EXERCISE DESCRIPTION: Where an entry holds an image, skip the image but reproduce the rest word for word.

#####

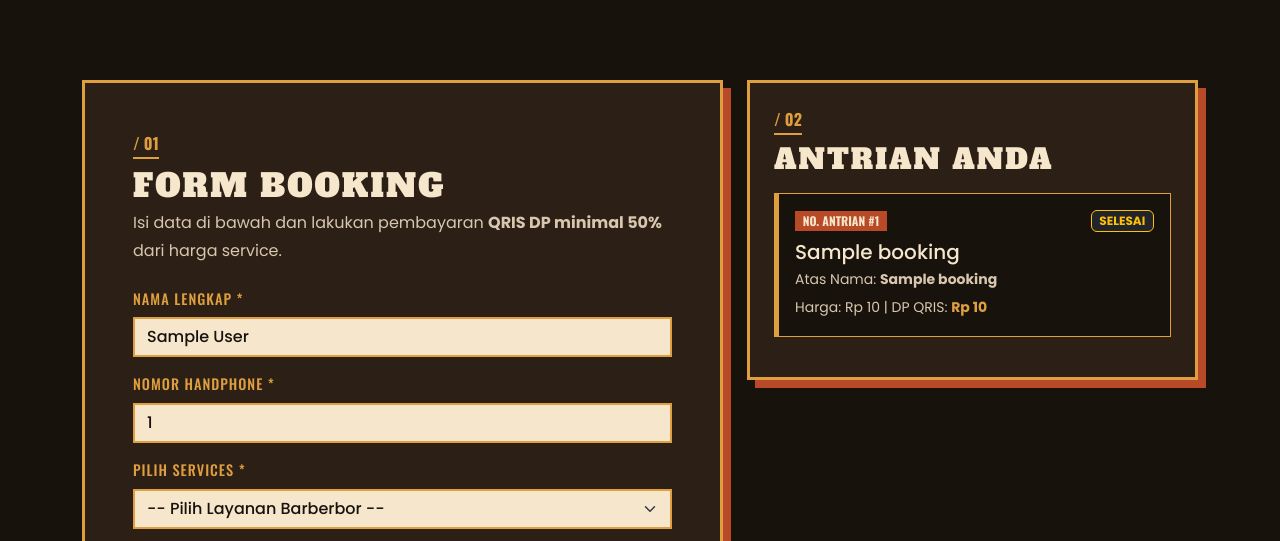
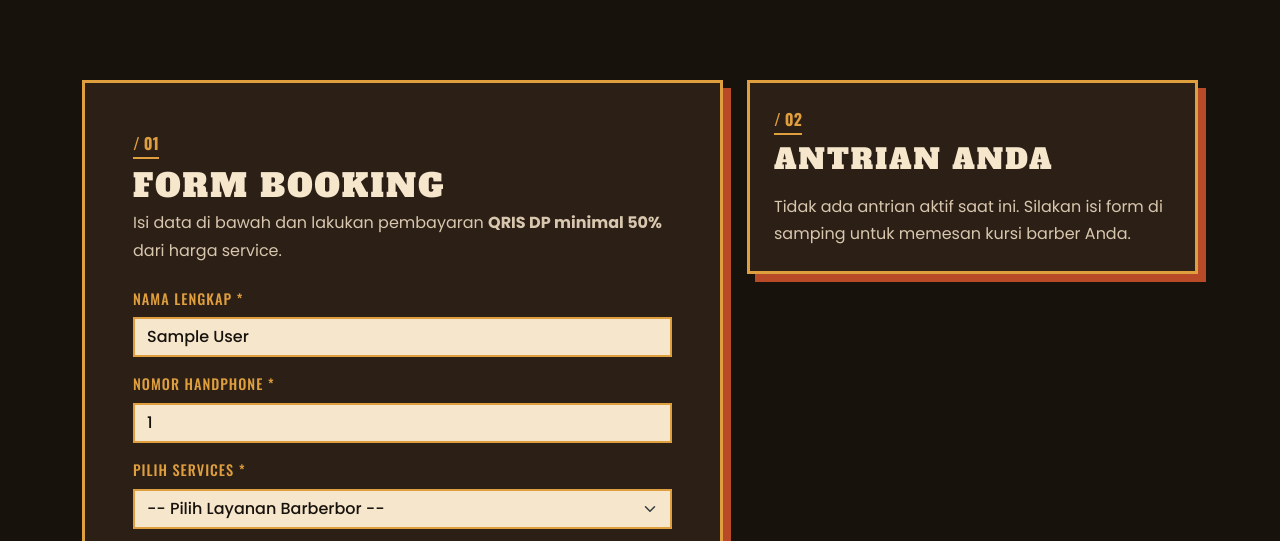
Before and after one commit to nadhirrifqi/Final-Project-Pratikum-Pemrograman-IF-D, a PHP site: page /booking.php in a window 1280 px wide. Shown: the part 325-866 px from the top of the page. Run offline with PHP 8.4, Linux system fonts and the light colour scheme; the visitor is signed in with stand-in values (Sample User, id 1); tables that the repository leaves empty or names only in its code hold one stand-in row (values such as "Sample post").

Commit message:
add booking.pphp

```diff
--- a/booking.php
+++ b/booking.php
@@ -2,15 +2,47 @@
 session_start();
 require 'koneksi.php';
 
-$status_pesan = isset($_GET['status']) ? $_GET['status'] : '';
-$pesan_teks   = isset($_GET['pesan']) ? $_GET['pesan'] : '';
+if (!isset($_SESSION['role']) || $_SESSION['role'] !== 'customer') {
+    header("Location: index.php?error=Silakan login terlebih dahulu!");
+    exit();
+}
 
-// Ambil riwayat booking milik customer yang sedang login berdasarkan email/no_hp
 $email_user = $_SESSION['email'];
-$stmt_riwayat = $koneksi->prepare("SELECT * FROM bookings WHERE email_customer = ? ORDER BY id_booking DESC");
+
+// Ambil antrian aktif milik customer (yang statusnya BELUM 'Selesai')
+$stmt_riwayat = $koneksi->prepare("SELECT * FROM bookings WHERE email_customer = ? AND status_antrian != 'Selesai' ORDER BY id_booking DESC");
 $stmt_riwayat->bind_param("s", $email_user);
 $stmt_riwayat->execute();
 $riwayat_booking = $stmt_riwayat->get_result();
+
+// Endpoint AJAX ringan agar antrian yang sudah 'Selesai' langsung hilang secara real-time
+if (isset($_GET['ajax_antrian']) && $_GET['ajax_antrian'] == '1') {
+    if ($riwayat_booking->num_rows > 0) {
+        while ($row = $riwayat_booking->fetch_assoc()) {
+            if ($row['status_antrian'] === 'Antrian Berikutnya') {
+                echo '<div class="alert retro-alert-call mb-3 fw-bold" data-panggil="1">';
+                echo '🔔 PERHATIAN (Antrian #' . $row['id_booking'] . '):<br>';
+                echo '"Anda antrian berikutnya, pastikan sudah berada di tempat!"';
+                echo '</div>';
+            }
+            echo '<div class="retro-queue-ticket p-3 mb-3">';
+            echo '<div class="d-flex justify-content-between align-items-center mb-2">';
+            echo '<span class="badge retro-price-badge">NO. ANTRIAN #' . $row['id_booking'] . '</span>';
+            echo '<span class="badge bg-dark text-warning border border-warning">' . strtoupper(htmlspecialchars($row['status_antrian'])) . '</span>';
+            echo '</div>';
+            echo '<h5 class="mb-1 text-cream">' . htmlspecialchars($row['nama_service']) . '</h5>';
+            echo '<p class="small mb-1 retro-text">Atas Nama: <strong>' . htmlspecialchars($row['nama_customer']) . '</strong></p>';
+            echo '<p class="small mb-0 retro-text">Harga: Rp ' . number_format($row['harga_service'], 0, ',', '.') . ' | DP QRIS: <span class="text-mustard fw-bold">Rp ' . number_format($row['jumlah_dp'], 0, ',', '.') . '</span></p>';
+            echo '</div>';
+        }
+    } else {
+        echo '<p class="retro-text mb-0">Tidak ada antrian aktif saat ini. Silakan isi form di samping untuk memesan kursi barber Anda.</p>';
+    }
+    exit();
+}
+
+$status_pesan = isset($_GET['status']) ? $_GET['status'] : '';
+$pesan_teks   = isset($_GET['pesan']) ? $_GET['pesan'] : '';
 ?>
 <!DOCTYPE html>
 <html lang="id">
@@ -64,7 +96,6 @@ $riwayat_booking = $stmt_riwayat->get_result();
                                 <input type="tel" name="no_hp" class="form-control retro-input" value="<?= htmlspecialchars($_SESSION['no_hp']); ?>" required>
                             </div>
 
-                            <!-- Dropdown Services sesuai pada halaman Services & Pricing di Home -->
                             <div class="mb-3">
                                 <label class="form-label retro-label">PILIH SERVICES *</label>
                                 <select id="selectService" name="nama_service" class="form-select retro-input" required>
@@ -97,7 +128,6 @@ $riwayat_booking = $stmt_riwayat->get_result();
                                 <label class="form-label retro-label">METODE PEMBAYARAN: QRIS BARBERBOR *</label>
                                 <div class="retro-qris-box p-3 text-center mb-3">
                                     <span class="badge retro-price-badge mb-2">SCAN QRIS OFFICIAL BARBERBOR</span>
-                                    <!-- Visual QRIS SVG agar selalu tampil tajam tanpa broken link -->
                                     <div class="qris-svg-wrapper mx-auto my-2">
                                         <svg width="160" height="160" viewBox="0 0 160 160" xmlns="http://www.w3.org/2000/svg">
                                             <rect width="160" height="160" fill="#F5E6CC"/>
@@ -127,7 +157,7 @@ $riwayat_booking = $stmt_riwayat->get_result();
 
                                 <label class="form-label retro-label">NOMINAL TRANSFER DP QRIS (RP) *</label>
                                 <input type="number" id="inputJumlahDp" name="jumlah_dp" class="form-control retro-input" placeholder="Masukkan nominal DP (minimal 50% harga service)" min="0" required>
-                                <small id="pesanValidasiDp" class="text-warning d-block mt-1">
+                                <small class="text-warning d-block mt-1">
                                     * Jika tidak membayar DP atau nominal kurang dari 50%, booking tidak akan berhasil.
                                 </small>
                             </div>
@@ -139,17 +169,17 @@ $riwayat_booking = $stmt_riwayat->get_result();
                     </div>
                 </div>
 
-                <!-- Kolom Kanan: Status Antrian Customer Saat Ini -->
+                <!-- Kolom Kanan: Status Antrian Aktif Customer (Hilang Otomatis Jika Selesai) -->
                 <div class="col-lg-5">
                     <div class="retro-card-box p-4">
                         <div class="retro-section-num">/ 02</div>
                         <h3 class="retro-section-title fs-3 mb-3">ANTRIAN ANDA</h3>
 
+                        <div id="containerAntrianCustomer">
                             <?php if ($riwayat_booking->num_rows > 0): ?>
                                 <?php while ($row = $riwayat_booking->fetch_assoc()): ?>
                                     <?php if ($row['status_antrian'] === 'Antrian Berikutnya'): ?>
-                                    <!-- Alert Panggilan Antrian dari Owner -->
-                                    <div class="alert retro-alert-call mb-3 fw-bold">
+                                        <div class="alert retro-alert-call mb-3 fw-bold" data-panggil="1">
                                             🔔 PERHATIAN (Antrian #<?= $row['id_booking']; ?>):<br>
                                             "Anda antrian berikutnya, pastikan sudah berada di tempat!"
                                         </div>
@@ -174,8 +204,9 @@ $riwayat_booking = $stmt_riwayat->get_result();
                                     </div>
                                 <?php endwhile; ?>
                             <?php else: ?>
-                            <p class="retro-text">Belum ada jadwal booking aktif. Silakan isi form di samping untuk memesan kursi barber Anda.</p>
+                                <p class="retro-text mb-0">Tidak ada antrian aktif saat ini. Silakan isi form di samping untuk memesan kursi barber Anda.</p>
                             <?php endif; ?>
+                        </div>
                     </div>
                 </div>
             </div>
```
Lines whose indentation alone changed are shown as unchanged.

#####

PROBLEM SOLUTION:
Before and after one commit to nadhirrifqi/Final-Project-Pratikum-Pemrograman-IF-D, a PHP site: page /booking.php in a window 1280 px wide. Shown: the part 325-866 px from the top of the page. Run offline with PHP 8.4, Linux system fonts and the light colour scheme; the visitor is signed in with stand-in values (Sample User, id 1); tables that the repository leaves empty or names only in its code hold one stand-in row (values such as "Sample post").

Commit message:
add booking.pphp

```diff
--- a/booking.php
+++ b/booking.php
@@ -2,15 +2,47 @@
 session_start();
 require 'koneksi.php';
 
-$status_pesan = isset($_GET['status']) ? $_GET['status'] : '';
-$pesan_teks   = isset($_GET['pesan']) ? $_GET['pesan'] : '';
+if (!isset($_SESSION['role']) || $_SESSION['role'] !== 'customer') {
+    header("Location: index.php?error=Silakan login terlebih dahulu!");
+    exit();
+}
 
-// Ambil riwayat booking milik customer yang sedang login berdasarkan email/no_hp
 $email_user = $_SESSION['email'];
-$stmt_riwayat = $koneksi->prepare("SELECT * FROM bookings WHERE email_customer = ? ORDER BY id_booking DESC");
+
+// Ambil antrian aktif milik customer (yang statusnya BELUM 'Selesai')
+$stmt_riwayat = $koneksi->prepare("SELECT * FROM bookings WHERE email_customer = ? AND status_antrian != 'Selesai' ORDER BY id_booking DESC");
 $stmt_riwayat->bind_param("s", $email_user);
 $stmt_riwayat->execute();
 $riwayat_booking = $stmt_riwayat->get_result();
+
+// Endpoint AJAX ringan agar antrian yang sudah 'Selesai' langsung hilang secara real-time
+if (isset($_GET['ajax_antrian']) && $_GET['ajax_antrian'] == '1') {
+    if ($riwayat_booking->num_rows > 0) {
+        while ($row = $riwayat_booking->fetch_assoc()) {
+            if ($row['status_antrian'] === 'Antrian Berikutnya') {
+                echo '<div class="alert retro-alert-call mb-3 fw-bold" data-panggil="1">';
+                echo '🔔 PERHATIAN (Antrian #' . $row['id_booking'] . '):<br>';
+                echo '"Anda antrian berikutnya, pastikan sudah berada di tempat!"';
+                echo '</div>';
+            }
+            echo '<div class="retro-queue-ticket p-3 mb-3">';
+            echo '<div class="d-flex justify-content-between align-items-center mb-2">';
+            echo '<span class="badge retro-price-badge">NO. ANTRIAN #' . $row['id_booking'] . '</span>';
+            echo '<span class="badge bg-dark text-warning border border-warning">' . strtoupper(htmlspecialchars($row['status_antrian'])) . '</span>';
+            echo '</div>';
+            echo '<h5 class="mb-1 text-cream">' . htmlspecialchars($row['nama_service']) . '</h5>';
+            echo '<p class="small mb-1 retro-text">Atas Nama: <strong>' . htmlspecialchars($row['nama_customer']) . '</strong></p>';
+            echo '<p class="small mb-0 retro-text">Harga: Rp ' . number_format($row['harga_service'], 0, ',', '.') . ' | DP QRIS: <span class="text-mustard fw-bold">Rp ' . number_format($row['jumlah_dp'], 0, ',', '.') . '</span></p>';
+            echo '</div>';
+        }
+    } else {
+        echo '<p class="retro-text mb-0">Tidak ada antrian aktif saat ini. Silakan isi form di samping untuk memesan kursi barber Anda.</p>';
+    }
+    exit();
+}
+
+$status_pesan = isset($_GET['status']) ? $_GET['status'] : '';
+$pesan_teks   = isset($_GET['pesan']) ? $_GET['pesan'] : '';
 ?>
 <!DOCTYPE html>
 <html lang="id">
@@ -64,7 +96,6 @@ $riwayat_booking = $stmt_riwayat->get_result();
                                 <input type="tel" name="no_hp" class="form-control retro-input" value="<?= htmlspecialchars($_SESSION['no_hp']); ?>" required>
                             </div>
 
-                            <!-- Dropdown Services sesuai pada halaman Services & Pricing di Home -->
                             <div class="mb-3">
                                 <label class="form-label retro-label">PILIH SERVICES *</label>
                                 <select id="selectService" name="nama_service" class="form-select retro-input" required>
@@ -97,7 +128,6 @@ $riwayat_booking = $stmt_riwayat->get_result();
                                 <label class="form-label retro-label">METODE PEMBAYARAN: QRIS BARBERBOR *</label>
                                 <div class="retro-qris-box p-3 text-center mb-3">
                                     <span class="badge retro-price-badge mb-2">SCAN QRIS OFFICIAL BARBERBOR</span>
-                                    <!-- Visual QRIS SVG agar selalu tampil tajam tanpa broken link -->
                                     <div class="qris-svg-wrapper mx-auto my-2">
                                         <svg width="160" height="160" viewBox="0 0 160 160" xmlns="http://www.w3.org/2000/svg">
                                             <rect width="160" height="160" fill="#F5E6CC"/>
@@ -127,7 +157,7 @@ $riwayat_booking = $stmt_riwayat->get_result();
 
                                 <label class="form-label retro-label">NOMINAL TRANSFER DP QRIS (RP) *</label>
                                 <input type="number" id="inputJumlahDp" name="jumlah_dp" class="form-control retro-input" placeholder="Masukkan nominal DP (minimal 50% harga service)" min="0" required>
-                                <small id="pesanValidasiDp" class="text-warning d-block mt-1">
+                                <small class="text-warning d-block mt-1">
                                     * Jika tidak membayar DP atau nominal kurang dari 50%, booking tidak akan berhasil.
                                 </small>
                             </div>
@@ -139,17 +169,17 @@ $riwayat_booking = $stmt_riwayat->get_result();
                     </div>
                 </div>
 
-                <!-- Kolom Kanan: Status Antrian Customer Saat Ini -->
+                <!-- Kolom Kanan: Status Antrian Aktif Customer (Hilang Otomatis Jika Selesai) -->
                 <div class="col-lg-5">
                     <div class="retro-card-box p-4">
                         <div class="retro-section-num">/ 02</div>
                         <h3 class="retro-section-title fs-3 mb-3">ANTRIAN ANDA</h3>
 
+                        <div id="containerAntrianCustomer">
                             <?php if ($riwayat_booking->num_rows > 0): ?>
                                 <?php while ($row = $riwayat_booking->fetch_assoc()): ?>
                                     <?php if ($row['status_antrian'] === 'Antrian Berikutnya'): ?>
-                                    <!-- Alert Panggilan Antrian dari Owner -->
-                                    <div class="alert retro-alert-call mb-3 fw-bold">
+                                        <div class="alert retro-alert-call mb-3 fw-bold" data-panggil="1">
                                             🔔 PERHATIAN (Antrian #<?= $row['id_booking']; ?>):<br>
                                             "Anda antrian berikutnya, pastikan sudah berada di tempat!"
                                         </div>
@@ -174,8 +204,9 @@ $riwayat_booking = $stmt_riwayat->get_result();
                                     </div>
                                 <?php endwhile; ?>
                             <?php else: ?>
-                            <p class="retro-text">Belum ada jadwal booking aktif. Silakan isi form di samping untuk memesan kursi barber Anda.</p>
+                                <p class="retro-text mb-0">Tidak ada antrian aktif saat ini. Silakan isi form di samping untuk memesan kursi barber Anda.</p>
                             <?php endif; ?>
+                        </div>
                     </div>
                 </div>
             </div>
```
Lines whose indentation alone changed are shown as unchanged.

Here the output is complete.